In my files I came across a piece of writing from January 2010 that I don’t seem to have ever posted. I’m going to paste it farther below, because it just shows how slowly things change in our country.
Actually, we’re still trying to sort out some of the issues bequeathed to us by our esteemed Founders: large states vs. small states, executive vs. legislative vs. judicial branches, liberty vs. equality, security vs. freedom from unreasonable searches, the aftermath of slavery, economic injustice, access to education, who controls the military, and much more.
I did post, on 3/27/10, a different set of ideas in “My advice to Obama, 11/30/08,” which you can read here.
Do we still remember those days in early 2010 when the current administration was just a year old, it still wasn’t clear whether or when the country would recover from the great crash of 2008, the Tea Party was just taking shape, the Affordable Care Act was not yet signed into law (3/23/10), the disastrous (for Democrats and in some ways mainstream Republicans and the country) 2010 election had not yet occurred, and the Supreme Court’s Citizens United ruling (1/10) was just about to lead to the huge influx of political money into Super PACs and “social welfare” organizations?

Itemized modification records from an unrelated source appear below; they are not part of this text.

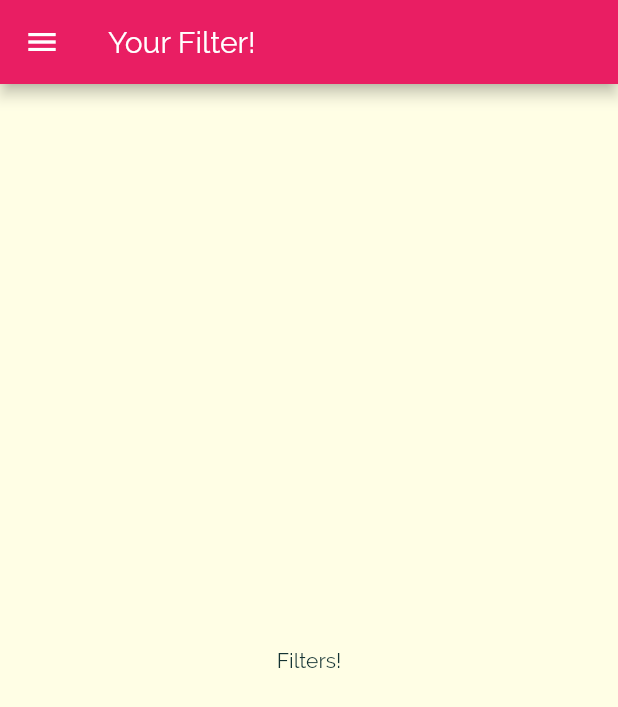
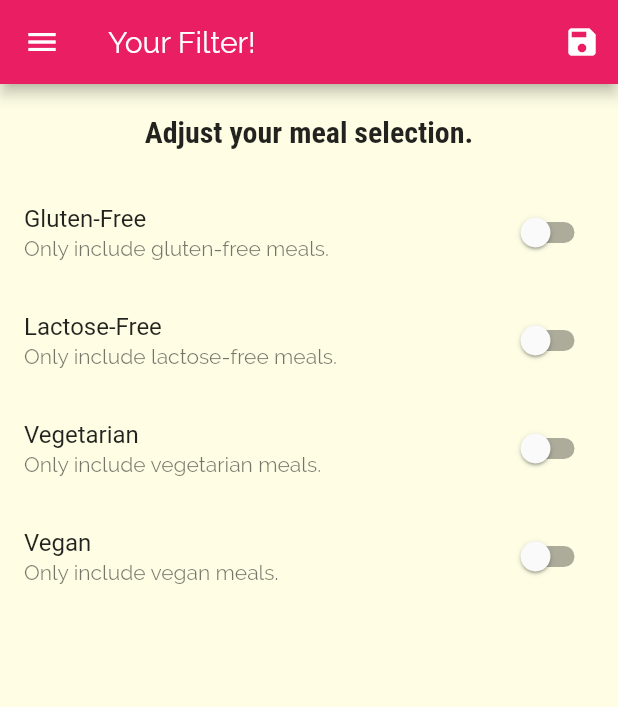
Before and after one commit to mohamed224/flutter_meals_app, a Flutter app: the FilterScreen screen opened by its route, on a phone screen of 412 x 824 dp. Shown: the top 707 px of the screen. Run offline on Flutter 3.47's test engine with Material 2 defaults, Android fonts, the phone set to English and light mode, and no system bars.

Commit message:
final commit

```diff
--- a/lib/dummy_data.dart
+++ b/lib/dummy_data.dart
@@ -1,7 +1,7 @@
 import 'package:flutter/material.dart';
 
-import './models/category.dart';
-import './models/meal.dart';
+import 'models/category.dart';
+import 'models/meal.dart';
 
 const DUMMY_CATEGORIES = const [
   Category(
--- a/lib/main.dart
+++ b/lib/main.dart
@@ -1,15 +1,68 @@
 import 'package:flutter/material.dart';
-import 'package:meals_app/screens/category_meals_screen.dart';
-import 'package:meals_app/screens/filters_sreen.dart';
-import 'package:meals_app/screens/meal_detail_screen.dart';
-import 'package:meals_app/screens/tabs_screen.dart';
-import 'screens/categories_screen.dart';
+
+import 'dummy_data.dart';
+import 'models/meal.dart';
+import 'screens/category_meals_screen.dart';
+import 'screens/filters_sreen.dart';
+import 'screens/meal_detail_screen.dart';
+import 'screens/tabs_screen.dart';
 
 void main() {
   runApp(MyApp());
 }
 
-class MyApp extends StatelessWidget {
+class MyApp extends StatefulWidget {
+  @override
+  _MyAppState createState() => _MyAppState();
+}
+
+class _MyAppState extends State<MyApp> {
+  Map<String, bool> _filters = {
+    'gluten': false,
+    'lactose': false,
+    'vegan': false,
+    'vegetarian': false,
+  };
+  List<Meal> _availableMeals = DUMMY_MEALS;
+  List<Meal> _favoriteMeals = [];
+  _setFilters(Map<String, bool> filterData) {
+    setState(() {
+      _filters = filterData;
+      _availableMeals = DUMMY_MEALS.where((meal) {
+        if(_filters['gluten'] && !meal.isGlutenFree){
+          return false;
+        }
+        if(_filters['lactose'] && !meal.isLactoseFree){
+          return false;
+        }
+        if(_filters['vegan'] && !meal.isVegan){
+          return false;
+        }
+        if(_filters['vegetarian'] && !meal.isVegetarian){
+          return false;
+        }
+        return true;
+      }).toList();
+    });
+  }
+
+  void _toggleFavorite(String mealId){
+    final existingIndex =_favoriteMeals.indexWhere((meal) => meal.id==mealId);
+    if(existingIndex>=0){
+      setState(() {
+        _favoriteMeals.removeAt(existingIndex);
+      });
+    }else{
+      setState(() {
+        _favoriteMeals.add(DUMMY_MEALS.firstWhere((meal) =>meal.id == mealId));
+      });
+    }
+  }
+
+  bool _isMealFavorite(String id){
+    return _favoriteMeals.any((meal) => meal.id == id);
+  }
+
   @override
   Widget build(BuildContext context) {
     return MaterialApp(
@@ -29,10 +82,12 @@ class MyApp extends StatelessWidget {
                   fontWeight: FontWeight.bold))),
       initialRoute: '/',
       routes: {
-        '/': (ctx) => TabsScreen(),
-        CategoryMealsScreen.routeName: (ctx) => CategoryMealsScreen(),
-        MealDetailScreen.routeName: (ctx) => MealDetailScreen(),
-        FilterScreen.routeName: (ctx) => FilterScreen()
+        '/': (ctx) => TabsScreen(_favoriteMeals),
+        CategoryMealsScreen.routeName: (ctx) =>
+            CategoryMealsScreen(_availableMeals),
+        MealDetailScreen.routeName: (ctx) => MealDetailScreen(_toggleFavorite,_isMealFavorite),
+        FilterScreen.routeName: (ctx) => FilterScreen(_filters,_setFilters)
+
       },
     );
   }
--- a/lib/screens/categories_screen.dart
+++ b/lib/screens/categories_screen.dart
@@ -1,5 +1,5 @@
 import 'package:flutter/material.dart';
-import 'package:meals_app/widgets/category_item.dart';
+import '../widgets/category_item.dart';
 
 import '../dummy_data.dart';
 
--- a/lib/screens/category_meals_screen.dart
+++ b/lib/screens/category_meals_screen.dart
@@ -1,14 +1,15 @@
 import 'package:flutter/material.dart';
-import 'package:meals_app/dummy_data.dart';
-import 'package:meals_app/models/meal.dart';
-import 'package:meals_app/widgets/meal_item.dart';
+
+import '../dummy_data.dart';
+import '../models/meal.dart';
+import '../widgets/meal_item.dart';
 
 class CategoryMealsScreen extends StatefulWidget {
   static final String routeName = '/category-meals';
-  final String categoryId;
-  final String categoryTitle;
 
-  const CategoryMealsScreen({this.categoryId, this.categoryTitle});
+  final List<Meal> availableMeals;
+
+  const CategoryMealsScreen(this.availableMeals);
 
   @override
   _CategoryMealsScreenState createState() => _CategoryMealsScreenState();
@@ -30,7 +31,7 @@ class _CategoryMealsScreenState extends State<CategoryMealsScreen> {
           ModalRoute.of(context).settings.arguments as Map<String, String>;
       categoryTitle = routeArgs['title'];
       final categoryId = routeArgs['id'];
-      displayedMeals = DUMMY_MEALS.where((meal) {
+      displayedMeals = widget.availableMeals.where((meal) {
         return meal.categories.contains(categoryId);
       }).toList();
       _loadedInitData = true;
@@ -60,7 +61,6 @@ class _CategoryMealsScreenState extends State<CategoryMealsScreen> {
               duration: displayedMeals[index].duration,
               complexity: displayedMeals[index].complexity,
               affordability: displayedMeals[index].affordability,
-              removeItem: _removeMeal,
             );
           },
           itemCount: displayedMeals.length,
--- a/lib/screens/filters_sreen.dart
+++ b/lib/screens/filters_sreen.dart
@@ -1,17 +1,105 @@
 import 'package:flutter/material.dart';
-import 'package:meals_app/widgets/main_drawer.dart';
 
-class FilterScreen extends StatelessWidget {
+import '../widgets/main_drawer.dart';
+
+class FilterScreen extends StatefulWidget {
   static const routeName = '/filters';
+  final Function saveFilters;
+  final Map<String, bool> currentFilters;
+
+  const FilterScreen(this.currentFilters,this.saveFilters);
+
+  @override
+  _FilterScreenState createState() => _FilterScreenState();
+}
+
+class _FilterScreenState extends State<FilterScreen> {
+  bool _glutenFree = false;
+  bool _vegetarian = false;
+  bool _vegan = false;
+  bool _lactoseFree = false;
+  @override
+  void initState() {
+    _glutenFree = widget.currentFilters['gluten'];
+    _lactoseFree = widget.currentFilters['lactose'];
+    _vegan = widget.currentFilters['vegan'];
+    _vegetarian = widget.currentFilters['vegetarian'];
+    super.initState();
+  }
+
+  Widget _buildSwitchListTile(String title, String description,
+      bool currentValue, Function updateValue) {
+    return SwitchListTile(
+      title: Text(title),
+      value: currentValue,
+      subtitle: Text(description),
+      onChanged: updateValue,
+    );
+  }
+
   @override
   Widget build(BuildContext context) {
     return Scaffold(
       appBar: AppBar(
         title: Text('Your Filter!'),
+        actions: [
+          IconButton(
+              icon: Icon(Icons.save),
+              onPressed: () {
+                final selectedFilters = {
+                  'gluten': _glutenFree,
+                  'lactose': _lactoseFree,
+                  'vegan': _vegan,
+                  'vegetarian': _vegetarian
+                };
+                widget.saveFilters(selectedFilters);
+              })
+        ],
       ),
       drawer: MainDrawer(),
-      body: Center(
-        child: Text('Filters!'),
+      body: Column(
+        children: [
+          Container(
+            padding: EdgeInsets.all(20),
+            child: Text(
+              'Adjust your meal selection.',
+              style: Theme.of(context).textTheme.title,
+            ),
+          ),
+          Expanded(
+            child: ListView(
+              children: [
+                _buildSwitchListTile('Gluten-Free',
+                    'Only include gluten-free meals.', _glutenFree, (newValue) {
+                  setState(() {
+                    _glutenFree = newValue;
+                  });
+                }),
+                _buildSwitchListTile(
+                    'Lactose-Free',
+                    'Only include lactose-free meals.',
+                    _lactoseFree, (newValue) {
+                  setState(() {
+                    _lactoseFree = newValue;
+                  });
+                }),
+                _buildSwitchListTile(
+                    'Vegetarian', 'Only include vegetarian meals.', _vegetarian,
+                    (newValue) {
+                  setState(() {
+                    _vegetarian = newValue;
+                  });
+                }),
+                _buildSwitchListTile(
+                    'Vegan', 'Only include vegan meals.', _vegan, (newValue) {
+                  setState(() {
+                    _vegan = newValue;
+                  });
+                })
+              ],
+            ),
+          )
+        ],
       ),
     );
   }
--- a/lib/widgets/category_item.dart
+++ b/lib/widgets/category_item.dart
@@ -1,5 +1,5 @@
 import 'package:flutter/material.dart';
-import 'package:meals_app/screens/category_meals_screen.dart';
+import '../screens/category_meals_screen.dart';
 
 class CategoryItem extends StatelessWidget {
   final String id;
--- a/lib/widgets/main_drawer.dart
+++ b/lib/widgets/main_drawer.dart
@@ -1,5 +1,6 @@
 import 'package:flutter/material.dart';
-import 'package:meals_app/screens/filters_sreen.dart';
+
+import '../screens/filters_sreen.dart';
 
 class MainDrawer extends StatelessWidget {
   Widget builListTile(String title, IconData icon, Function tapHandler) {
```
Also changed, not shown: lib/screens/favorites_screen.dart (+25 -3 lines), lib/screens/meal_detail_screen.dart (+9 -4 lines), lib/screens/tabs_screen.dart (+21 -8 lines), lib/widgets/meal_item.dart (+5 -5 lines).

Despite all that, I still think things move slowly around here.
The piece I just found, dated 1/29/10, shows that structurally nothing much has changed. Even Obamacare, if it stays with us, does not change the basic system of people purchasing insurance health care from private profit-making organizations (except for special groups like veterans and seniors). And that “hands-off dance the administration and Congress have been doing for the last year” has now stretched on to almost 6 years, with no end in sight.
So here are my thoughts, just as written 4+ years ago [plus a few comments added in brackets]:
After the November 2008 election, president-elect Obama asked for advice from the public, and I planned to set out mine in some detail. I know he was quite busy, but someone somewhere might have had time to read it. What I did get around to sending was a brief note that 25% of Americans would always oppose and detest him and that he should proceed to try to listen to and please the other 75%. It doesn’t seem that that advice, which certainly must have come from many quarters, registered on him till this month [meaning January 2010].
What I would have said more fully, according to the page of notes I’ve found, was that it was high time for the government to try to solve some really serious structural problems that are making this country almost non-functional in its domestic policies, and that threaten the people’s future well-being. I’m not talking about tweaks and adjustments, but these critical areas:
1) Economics: too much inequality of wealth, insecurity of families and communities, loss of income, jobs, and homes; too much dependence on consumer spending and imports, not enough on producing needed goods and services; lack of sufficient rewards for hard work; imbalance of expenditures between the military and all other areas [I should have specified discretionary]; corporate overpowering of small businesses.
2) Education: insufficient opportunities for children who need the most help; over-reliance on property tax to fund public schools; decline of public universities.
3) Health care: lack of a fair national health care program; millions with no insurance who are therefore cared for minimally and at public expense anyhow; inadequate care of veterans; poor performance with regard to cost and in comparison to other developed countries.
4) Transportation and energy: over-reliance on cars and trucks; weak mass transportation in most regions; poor progress on alternative energy sources; dependence on foreign sources of oil necessitating expensive military operations [actually, has that changed? I’m doubtful, as long as we are both importing and exporting gas and oil].
5) Political life: need to inspire voters to turn out in the relatively good numbers of Nov. 2008; counteract excessive lobbying influence, corruption, gerrymandering, apathy.
These are issues that need to be solved by total rethinking and recasting, not by little adjustments and compromises. I’d love to think that the public, or the free market, or generous philanthropists, could solve any of this, but honestly, I think these are federal and/or state government questions.
So, how is the government doing? It’s hard to apportion blame in the hands-off dance the administration and Congress have been doing for the last year, but between the two of them, though a few individuals have been trying, the results so far are terrible. We’ll see if any of the energy of the State of the Union message gets spread around, but since the president made some of the same promises before and after his election, I’m not optimistic. We’ve had gridlock, we have gridlock, and things continue to degrade in the five challenge areas listed above.
I’ve been saying for a year that Obama should give up on true health care reform [I meant, table it until later, rather than fighting it through without features than many thought were essential, like the “public option”] and make the 2010 congressional election a sort of referendum on what the public wants. Elections should be referendums, but that works out only if the public is paying attention. It is said that Americans get the government they deserve. If they don’t pay attention, they get terrible government. With the decline in voting from November 2008 to November 2009, what might encourage us to expect sudden improvement after November 2010?